The Lancet report continued, “Their care was often co-ordinated poorly and inefficient.” It advocated a more personal approach to patients with complex problems.


But there are no signs this will happen any day soon.


At present, the current medical model is one of specialisation, of focussing on symptom not causes, of focus on individual diseases .Medical research and the education of medical students (doctors, nurses etc) are dominated by a focus on individual diseases, on reductionism on radiography, chemotherapy, and surgery ...a very limited paradigm. Doctors are not trained in nutrition yet so many health conditions emerge due to poor nutrition. If we want to inform ourselves and take eg vitamin and nutritional supplements, we are always advised to speak to a doctor first. What nonsense. WHY when they are given no more than two hours training over their five years?  We must stop expecting doctors to do that for which they are not trained!

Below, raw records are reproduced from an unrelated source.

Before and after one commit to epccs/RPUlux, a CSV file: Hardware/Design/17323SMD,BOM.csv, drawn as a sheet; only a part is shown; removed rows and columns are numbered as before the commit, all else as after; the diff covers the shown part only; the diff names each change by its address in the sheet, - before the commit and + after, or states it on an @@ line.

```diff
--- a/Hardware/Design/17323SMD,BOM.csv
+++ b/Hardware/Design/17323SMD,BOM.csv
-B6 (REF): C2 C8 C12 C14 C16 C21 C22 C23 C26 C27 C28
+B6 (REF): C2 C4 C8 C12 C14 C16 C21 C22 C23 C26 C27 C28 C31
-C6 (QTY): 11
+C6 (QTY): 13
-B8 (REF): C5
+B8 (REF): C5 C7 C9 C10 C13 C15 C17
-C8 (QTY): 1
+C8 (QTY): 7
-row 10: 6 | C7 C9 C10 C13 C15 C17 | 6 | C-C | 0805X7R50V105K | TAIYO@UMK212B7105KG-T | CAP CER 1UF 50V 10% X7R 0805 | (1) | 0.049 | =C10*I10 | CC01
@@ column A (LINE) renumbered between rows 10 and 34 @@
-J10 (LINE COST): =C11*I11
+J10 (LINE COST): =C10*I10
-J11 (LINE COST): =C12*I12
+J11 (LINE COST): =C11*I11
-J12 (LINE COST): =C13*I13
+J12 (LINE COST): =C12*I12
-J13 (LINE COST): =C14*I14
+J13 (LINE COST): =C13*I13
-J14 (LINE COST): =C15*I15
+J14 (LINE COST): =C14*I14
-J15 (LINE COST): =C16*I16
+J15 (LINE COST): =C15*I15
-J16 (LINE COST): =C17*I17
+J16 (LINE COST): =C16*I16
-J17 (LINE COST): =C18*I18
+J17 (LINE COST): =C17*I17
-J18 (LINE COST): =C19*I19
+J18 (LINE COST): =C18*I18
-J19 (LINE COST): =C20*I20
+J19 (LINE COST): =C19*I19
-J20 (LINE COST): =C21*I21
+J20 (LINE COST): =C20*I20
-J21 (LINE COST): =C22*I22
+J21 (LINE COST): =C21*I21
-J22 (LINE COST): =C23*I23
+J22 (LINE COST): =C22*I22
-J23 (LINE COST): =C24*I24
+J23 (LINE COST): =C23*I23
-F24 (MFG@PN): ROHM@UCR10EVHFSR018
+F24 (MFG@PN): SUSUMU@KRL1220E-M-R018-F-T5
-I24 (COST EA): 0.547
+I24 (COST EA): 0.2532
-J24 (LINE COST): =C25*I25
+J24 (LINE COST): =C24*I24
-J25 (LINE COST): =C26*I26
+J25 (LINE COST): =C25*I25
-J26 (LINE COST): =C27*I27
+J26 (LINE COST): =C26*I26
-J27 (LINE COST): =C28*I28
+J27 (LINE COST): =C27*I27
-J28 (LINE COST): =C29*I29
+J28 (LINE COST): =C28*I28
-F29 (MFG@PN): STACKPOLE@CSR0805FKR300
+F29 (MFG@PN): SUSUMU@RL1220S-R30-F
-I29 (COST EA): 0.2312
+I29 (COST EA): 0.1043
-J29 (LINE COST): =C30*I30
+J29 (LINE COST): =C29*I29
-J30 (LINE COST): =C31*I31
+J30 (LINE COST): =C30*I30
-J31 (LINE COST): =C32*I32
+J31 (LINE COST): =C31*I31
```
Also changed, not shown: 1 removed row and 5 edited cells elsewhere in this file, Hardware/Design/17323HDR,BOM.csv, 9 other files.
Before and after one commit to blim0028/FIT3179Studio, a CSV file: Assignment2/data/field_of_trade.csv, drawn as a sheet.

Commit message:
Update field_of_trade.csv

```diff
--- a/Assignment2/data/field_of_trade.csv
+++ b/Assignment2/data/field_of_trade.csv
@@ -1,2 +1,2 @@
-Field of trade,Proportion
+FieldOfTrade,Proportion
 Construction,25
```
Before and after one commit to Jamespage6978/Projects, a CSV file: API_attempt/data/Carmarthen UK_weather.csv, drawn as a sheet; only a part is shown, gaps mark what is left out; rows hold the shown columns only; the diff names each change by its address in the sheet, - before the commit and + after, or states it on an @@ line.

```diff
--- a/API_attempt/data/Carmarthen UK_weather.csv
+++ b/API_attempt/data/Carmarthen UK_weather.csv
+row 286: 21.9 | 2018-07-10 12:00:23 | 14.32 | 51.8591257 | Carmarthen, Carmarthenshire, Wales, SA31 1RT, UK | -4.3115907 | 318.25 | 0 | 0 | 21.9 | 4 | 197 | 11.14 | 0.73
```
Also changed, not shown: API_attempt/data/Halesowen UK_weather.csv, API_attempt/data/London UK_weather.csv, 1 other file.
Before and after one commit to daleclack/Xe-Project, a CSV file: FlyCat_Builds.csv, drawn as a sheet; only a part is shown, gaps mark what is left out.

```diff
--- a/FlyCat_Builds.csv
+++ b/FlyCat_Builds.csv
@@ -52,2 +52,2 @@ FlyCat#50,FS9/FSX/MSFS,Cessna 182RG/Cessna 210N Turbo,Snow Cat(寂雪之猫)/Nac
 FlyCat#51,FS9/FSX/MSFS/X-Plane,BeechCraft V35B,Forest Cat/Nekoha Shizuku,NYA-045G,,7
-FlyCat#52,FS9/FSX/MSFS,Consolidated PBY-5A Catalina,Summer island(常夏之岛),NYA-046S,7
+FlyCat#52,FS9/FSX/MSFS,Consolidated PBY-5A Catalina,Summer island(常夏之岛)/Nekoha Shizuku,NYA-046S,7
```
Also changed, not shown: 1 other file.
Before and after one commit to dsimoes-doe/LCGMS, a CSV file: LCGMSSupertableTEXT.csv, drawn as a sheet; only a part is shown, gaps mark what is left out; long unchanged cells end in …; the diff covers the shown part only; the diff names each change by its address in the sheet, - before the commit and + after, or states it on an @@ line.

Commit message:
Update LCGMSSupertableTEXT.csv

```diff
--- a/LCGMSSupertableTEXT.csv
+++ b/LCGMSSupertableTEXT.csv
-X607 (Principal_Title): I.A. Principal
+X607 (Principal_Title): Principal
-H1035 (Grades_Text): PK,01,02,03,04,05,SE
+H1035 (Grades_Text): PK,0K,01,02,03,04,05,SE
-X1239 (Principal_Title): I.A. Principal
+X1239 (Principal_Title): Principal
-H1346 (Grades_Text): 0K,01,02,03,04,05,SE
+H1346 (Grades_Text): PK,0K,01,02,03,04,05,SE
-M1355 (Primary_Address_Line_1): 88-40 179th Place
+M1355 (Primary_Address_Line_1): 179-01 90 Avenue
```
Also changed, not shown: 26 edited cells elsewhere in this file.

The care of those with multiple conditions is fragmented because we have to see a number of different specialists. In 2016, I would frequently have to drive the 40 miles to my NHS main hospital, several times a week, for appointments which would last no more than five minutes, and often would be cancelled. The NHS needs to gear its services to best maximise its time AND that of the patient, If New Zealand, in Christchurch, can do it, why can we not? Simply because there is no political will and those at the head of the NHS, the CEOs, and Chairs, cannot be bothered.


Rising numbers of people are living with more than two long-term disorders, called "multiple-morbidity."’ In one patient alone this could include arthritis, cancer, depression, coronary heart disease, diabetes, and stroke. The NHS must have a more joined up way of dealing with a patient suffering from multiple conditions. Ten minute consultations per topic does not cut the mustard.


So we as patients must start advocating for  better services for people with multiple morbidity.


And that also includes more than just surgery, radiation, and chemotherapy.  We need to introduce to the health services, more from what is currently known as the non-conventional, the complimentary, the functional, the integrative.




And we must stop putting up with mediocrity from a service which costs the country greatly. Why are we ploughing all our money into a system  that is not  fit for purpoer?